Return to F1 turbo era planned for 2013
6 September, 2010
Sep.6 (GMM) The outline of F1′s new technical direction for 2013 and beyond has been essentially decided.
According to Autosprint’s Italian-language auto.it, the sport’s cars of the future will feature so-called ‘ground effect’ aerodynamics and be powered by 1.6 litre, four-cylinder turbocharged engines.
The report said the package has been agreed by the majority of the teams.
A working group, featuring a group of engineers from F1 teams, has been in charge of defining the basic outline of the 2013 regulations, Autosprint said.
Turbo engines were allowed in Formula 1 from 1966 until 1988, but it took until 1977 when Renault entered the sport with a turbo engine for their to be a revolution which saw turbo power become the fashion throughout most of the eighties.
The four-cylinder turbo engines will reportedly produce 650 horse power, with drivers to be limited to using just five separate units per season.
Ground-effect aerodynamics, meanwhile, could improve overtaking by having the majority of the downforce generated underneath the car, rather than by the wings and top bodywork which greatly disturb the airflow onto following cars.
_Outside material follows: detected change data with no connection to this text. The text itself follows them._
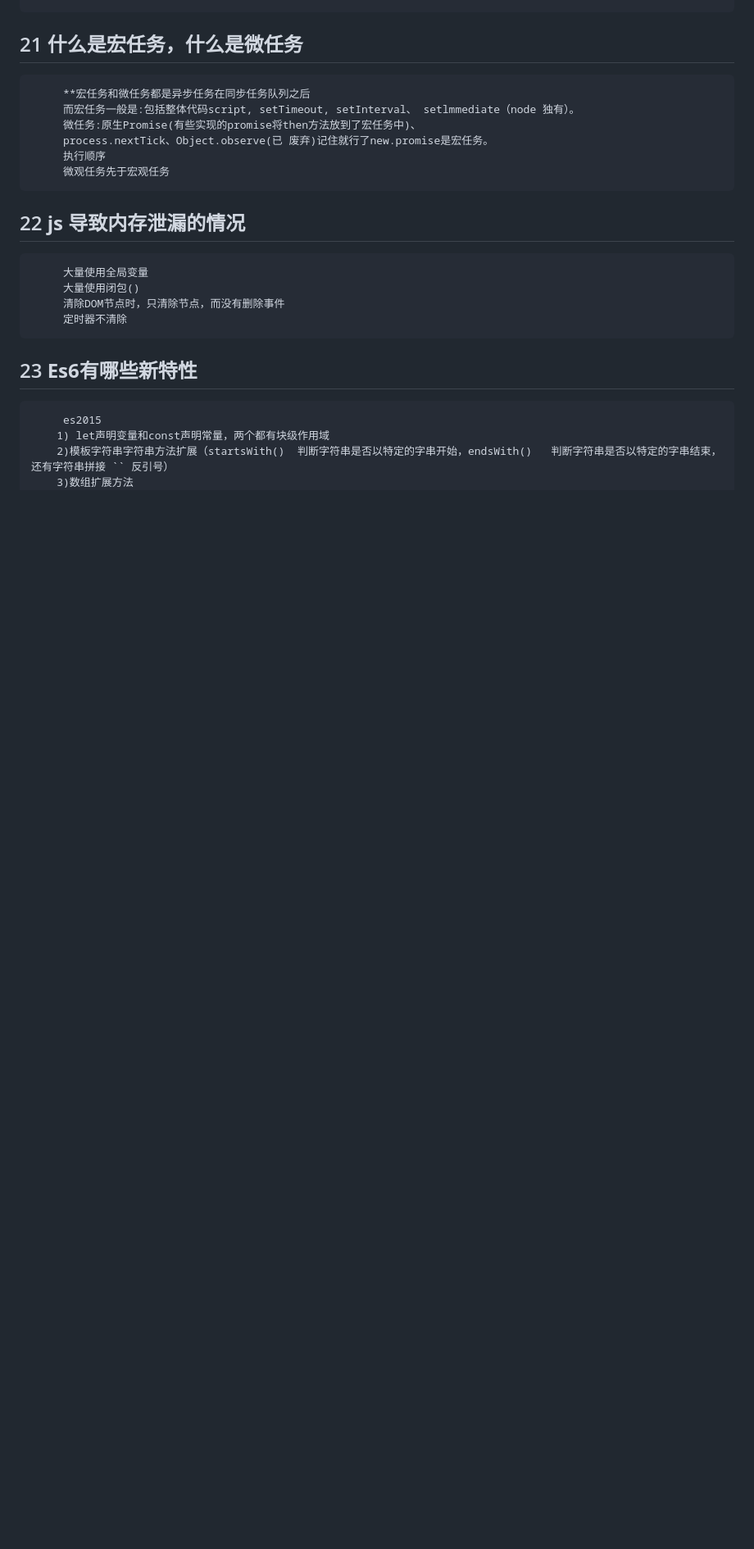
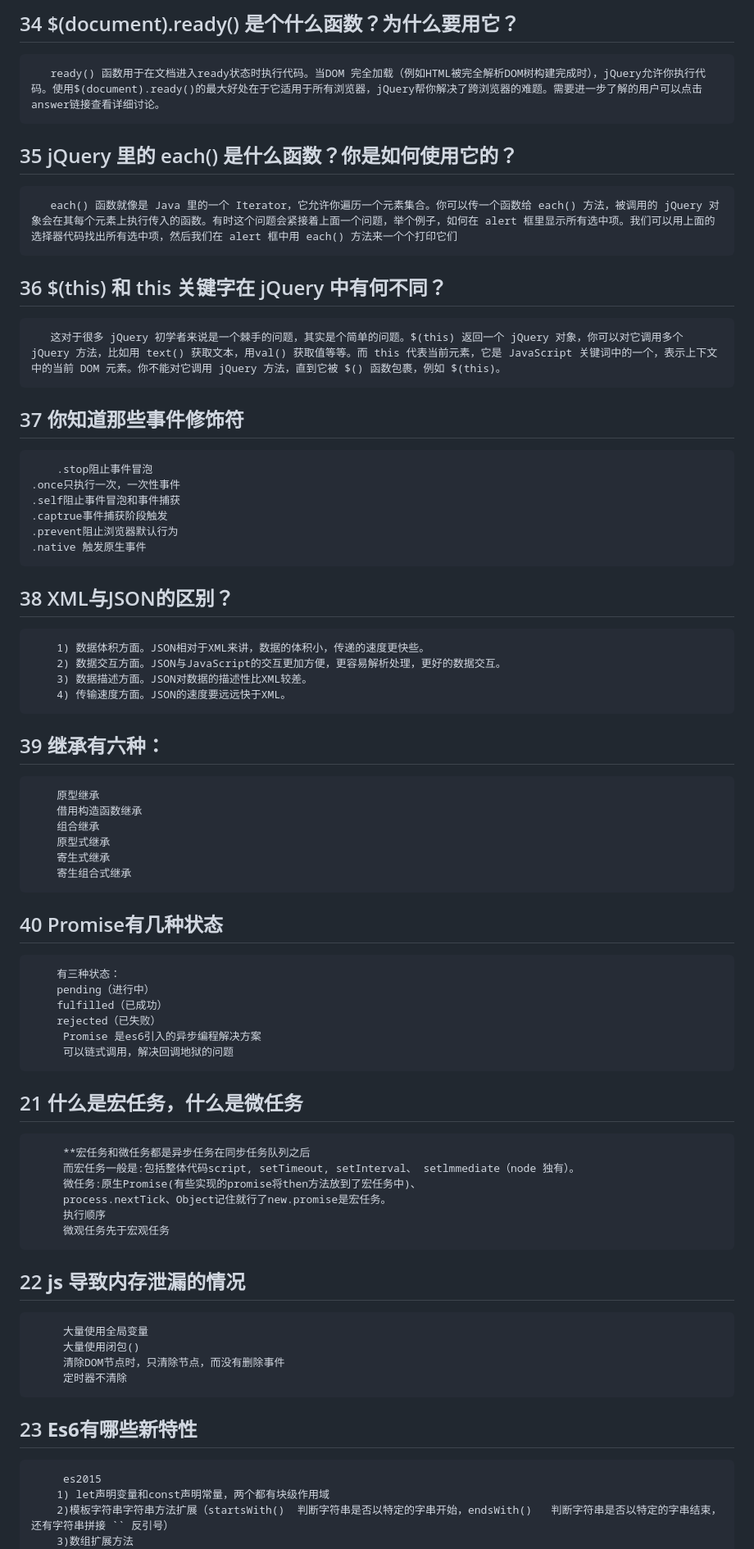
Before and after one commit to DSasasds/xiaofengche, a Markdown page: mianshiti/js面试题.md, the part around the change printed below. Shown: that part at 82% size. Drawn GitHub-style; blank space fills up the shorter version.

```diff
--- a/mianshiti/js面试题.md
+++ b/mianshiti/js面试题.md
@@ -2,8 +23,40 @@
+## 34  $(document).ready() 是个什么函数？为什么要用它？
+       ready() 函数用于在文档进入ready状态时执行代码。当DOM 完全加载（例如HTML被完全解析DOM树构建完成时），jQuery允许你执行代码。使用$(document).ready()的最大好处在于它适用于所有浏览器，jQuery帮你解决了跨浏览器的难题。需要进一步了解的用户可以点击 answer链接查看详细讨论。
+## 35  jQuery 里的 each() 是什么函数？你是如何使用它的？
+       each() 函数就像是 Java 里的一个 Iterator，它允许你遍历一个元素集合。你可以传一个函数给 each() 方法，被调用的 jQuery 对象会在其每个元素上执行传入的函数。有时这个问题会紧接着上面一个问题，举个例子，如何在 alert 框里显示所有选中项。我们可以用上面的选择器代码找出所有选中项，然后我们在 alert 框中用 each() 方法来一个个打印它们
+## 36  $(this) 和 this 关键字在 jQuery 中有何不同？
+       这对于很多 jQuery 初学者来说是一个棘手的问题，其实是个简单的问题。$(this) 返回一个 jQuery 对象，你可以对它调用多个 jQuery 方法，比如用 text() 获取文本，用val() 获取值等等。而 this 代表当前元素，它是 JavaScript 关键词中的一个，表示上下文中的当前 DOM 元素。你不能对它调用 jQuery 方法，直到它被 $() 函数包裹，例如 $(this)。
+## 37  你知道那些事件修饰符
+        .stop阻止事件冒泡
+	.once只执行一次，一次性事件
+	.self阻止事件冒泡和事件捕获
+	.captrue事件捕获阶段触发
+	.prevent阻止浏览器默认行为
+	.native 触发原生事件
+## 38  XML与JSON的区别？
+        1) 数据体积方面。JSON相对于XML来讲，数据的体积小，传递的速度更快些。
+        2) 数据交互方面。JSON与JavaScript的交互更加方便，更容易解析处理，更好的数据交互。
+        3) 数据描述方面。JSON对数据的描述性比XML较差。
+        4) 传输速度方面。JSON的速度要远远快于XML。
+## 39  继承有六种：
+        原型继承
+        借用构造函数继承
+        组合继承
+        原型式继承
+        寄生式继承
+        寄生组合式继承
+## 40  Promise有几种状态
+        有三种状态：
+        pending（进行中）
+        fulfilled（已成功）
+        rejected（已失败）
+         Promise 是es6引入的异步编程解决方案
+         可以链式调用，解决回调地狱的问题
 ## 21  **什么是宏任务，什么是微任务**
          **宏任务和微任务都是异步任务在同步任务队列之后
          而宏任务一般是:包括整体代码script, setTimeout, setInterval、 setlmmediate（node 独有）。
          微任务:原生Promise(有些实现的promise将then方法放到了宏任务中)、
-         process.nextTick、Object.observe(已 废弃)记住就行了new.promise是宏任务。
+         process.nextTick、Object记住就行了new.promise是宏任务。
          执行顺序
          微观任务先于宏观任务
 ## 22  **js 导致内存泄漏的情况**
```
Also changed, not shown: other parts of mianshiti/js面试题.md (+21 -0 lines).
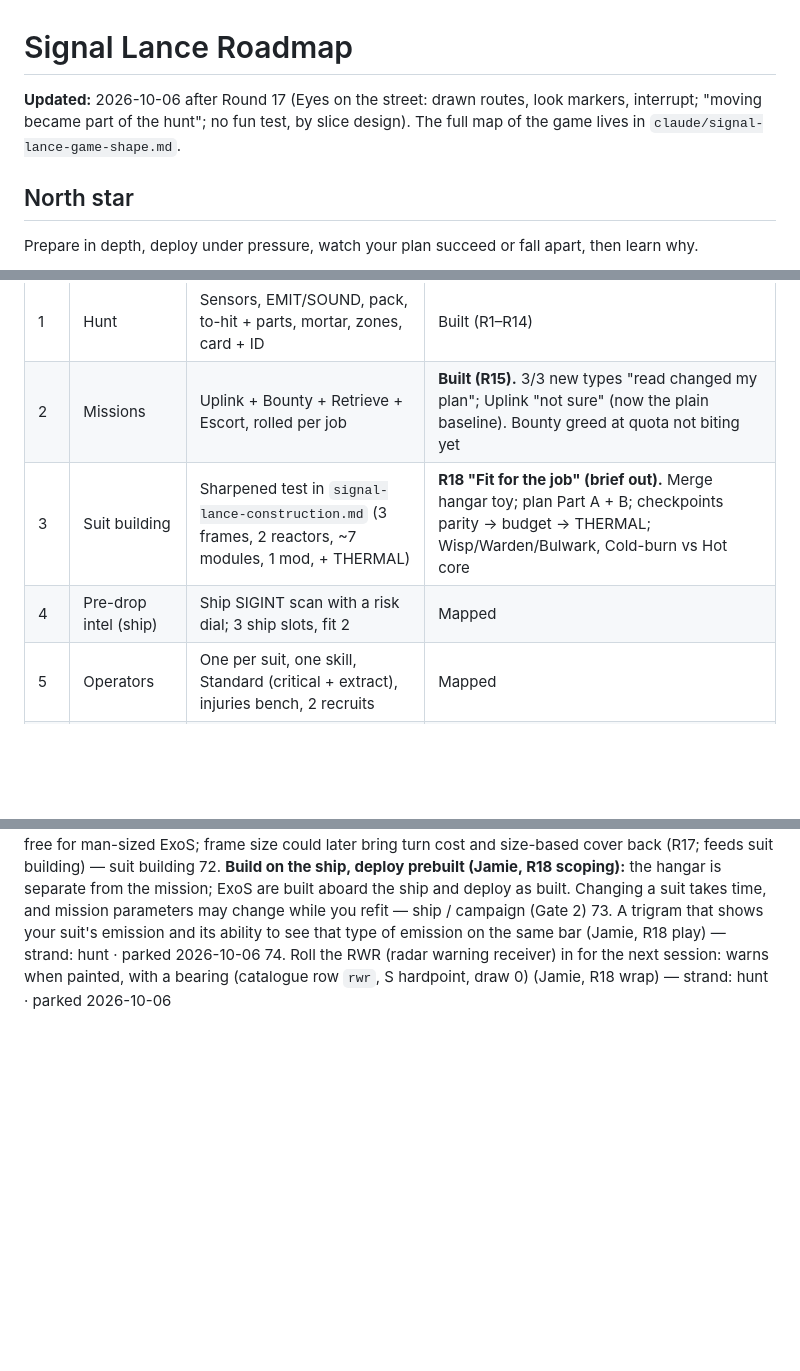
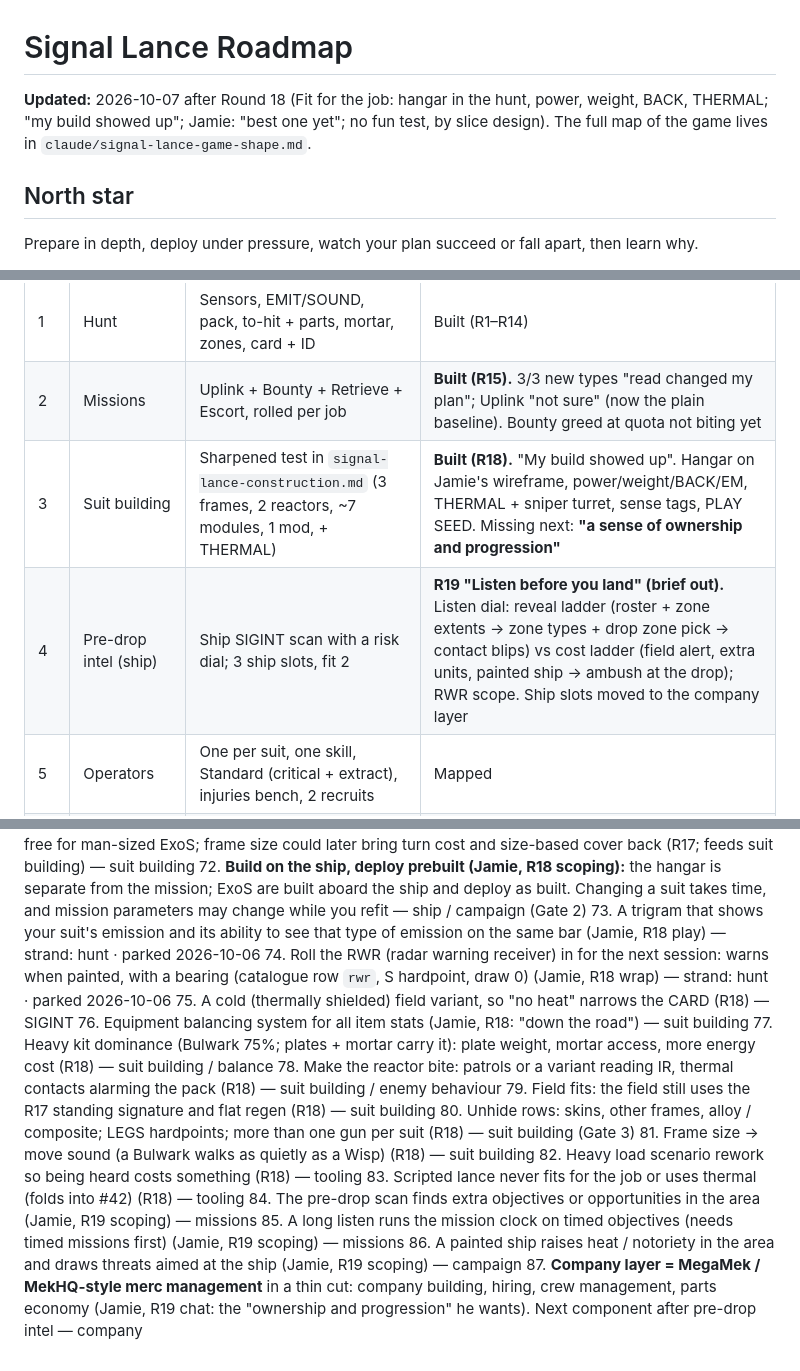
Before and after one commit to FluKanuck/Signal-Lance, a Markdown page: claude/signal-lance-roadmap.md, 3 parts joined by grey strips. GitHub-like rendering; blank space fills up the shorter version.

```diff
--- a/claude/signal-lance-roadmap.md
+++ b/claude/signal-lance-roadmap.md
@@ -1,6 +1,6 @@
 # Signal Lance Roadmap
 
-**Updated:** 2026-10-06 after Round 17 (Eyes on the street: drawn routes, look markers, interrupt; "moving became part of the hunt"; no fun test, by slice design). The full map of the game lives in `claude/signal-lance-game-shape.md`.
+**Updated:** 2026-10-07 after Round 18 (Fit for the job: hangar in the hunt, power, weight, BACK, THERMAL; "my build showed up"; Jamie: "best one yet"; no fun test, by slice design). The full map of the game lives in `claude/signal-lance-game-shape.md`.
 
 ## North star
 Prepare in depth, deploy under pressure, watch your plan succeed or fall apart, then learn why.
@@ -38,8 +38,8 @@ Prepare in depth, deploy under pressure, watch your plan succeed or fall apart,
 |---|---|---|---|
 | 1 | Hunt | Sensors, EMIT/SOUND, pack, to-hit + parts, mortar, zones, card + ID | Built (R1–R14) |
 | 2 | Missions | Uplink + Bounty + Retrieve + Escort, rolled per job | **Built (R15).** 3/3 new types "read changed my plan"; Uplink "not sure" (now the plain baseline). Bounty greed at quota not biting yet |
-| 3 | Suit building | Sharpened test in `signal-lance-construction.md` (3 frames, 2 reactors, ~7 modules, 1 mod, + THERMAL) | **R18 "Fit for the job" (brief out).** Merge hangar toy; plan Part A + B; checkpoints parity → budget → THERMAL; Wisp/Warden/Bulwark, Cold-burn vs Hot core |
-| 4 | Pre-drop intel (ship) | Ship SIGINT scan with a risk dial; 3 ship slots, fit 2 | Mapped |
+| 3 | Suit building | Sharpened test in `signal-lance-construction.md` (3 frames, 2 reactors, ~7 modules, 1 mod, + THERMAL) | **Built (R18).** "My build showed up". Hangar on Jamie's wireframe, power/weight/BACK/EM, THERMAL + sniper turret, sense tags, PLAY SEED. Missing next: **"a sense of ownership and progression"** |
+| 4 | Pre-drop intel (ship) | Ship SIGINT scan with a risk dial; 3 ship slots, fit 2 | **R19 "Listen before you land" (brief out).** Listen dial: reveal ladder (roster + zone extents → zone types + drop zone pick → contact blips) vs cost ladder (field alert, extra units, painted ship → ambush at the drop); RWR scope. Ship slots moved to the company layer |
 | 5 | Operators | One per suit, one skill, Standard (critical + extract), injuries bench, 2 recruits | Mapped |
 | 2c | Draw your route | Door Kickers–style drawn path (tap-to-move kept), facing waypoints to look down alleys, movement interrupt (parked #10). Builds on `FREE_TURNS` / `AP_TURN` | **Built (R17).** "Moving became part of the hunt". Controls reworked 3× in-round to Door Kickers style (freehand line, end handle, tap line → tap where to look, draggable eye). Interrupt "saved me" (runner: +9 pts win). `AP_TURN` 1→0. Big districts "about right" |
 | 6 | After the drop | Payout, salvage capped by the hold, repair with parts, medbay time | Partly (R11–R12) |
@@ -168,3 +170,16 @@ Build order (lean, revisable at each scoping chat): Missions (R15) → Block map
 72. **Build on the ship, deploy prebuilt (Jamie, R18 scoping):** the hangar is separate from the mission; ExoS are built aboard the ship and deploy as built. Changing a suit takes time, and mission parameters may change while you refit — ship / campaign (Gate 2)
 73. A trigram that shows your suit's emission and its ability to see that type of emission on the same bar (Jamie, R18 play) — strand: hunt · parked 2026-10-06
 74. Roll the RWR (radar warning receiver) in for the next session: warns when painted, with a bearing (catalogue row `rwr`, S hardpoint, draw 0) (Jamie, R18 wrap) — strand: hunt · parked 2026-10-06
+75. A cold (thermally shielded) field variant, so "no heat" narrows the CARD (R18) — SIGINT
+76. Equipment balancing system for all item stats (Jamie, R18: "down the road") — suit building
+77. Heavy kit dominance (Bulwark 75%; plates + mortar carry it): plate weight, mortar access, more energy cost (R18) — suit building / balance
+78. Make the reactor bite: patrols or a variant reading IR, thermal contacts alarming the pack (R18) — suit building / enemy behaviour
+79. Field fits: the field still uses the R17 standing signature and flat regen (R18) — suit building
+80. Unhide rows: skins, other frames, alloy / composite; LEGS hardpoints; more than one gun per suit (R18) — suit building (Gate 3)
+81. Frame size → move sound (a Bulwark walks as quietly as a Wisp) (R18) — suit building
+82. Heavy load scenario rework so being heard costs something (R18) — tooling
+83. Scripted lance never fits for the job or uses thermal (folds into #42) (R18) — tooling
+84. The pre-drop scan finds extra objectives or opportunities in the area (Jamie, R19 scoping) — missions
+85. A long listen runs the mission clock on timed objectives (needs timed missions first) (Jamie, R19 scoping) — missions
+86. A painted ship raises heat / notoriety in the area and draws threats aimed at the ship (Jamie, R19 scoping) — campaign
+87. **Company layer = MegaMek / MekHQ-style merc management** in a thin cut: company building, hiring, crew management, parts economy (Jamie, R19 chat: the "ownership and progression" he wants). Next component after pre-drop intel — company
```
Also changed, not shown: other parts of claude/signal-lance-roadmap.md (+4 -2 lines), claude/signal-lance-round19-brief.md (added, +74 -0 lines).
The technology was pioneered in F1 in the late 70s, but banned shortly afterwards because while producing immense cornering grip, ground effects made the cars unstable at high speed and relied on ‘sliding skirts’ that often broke.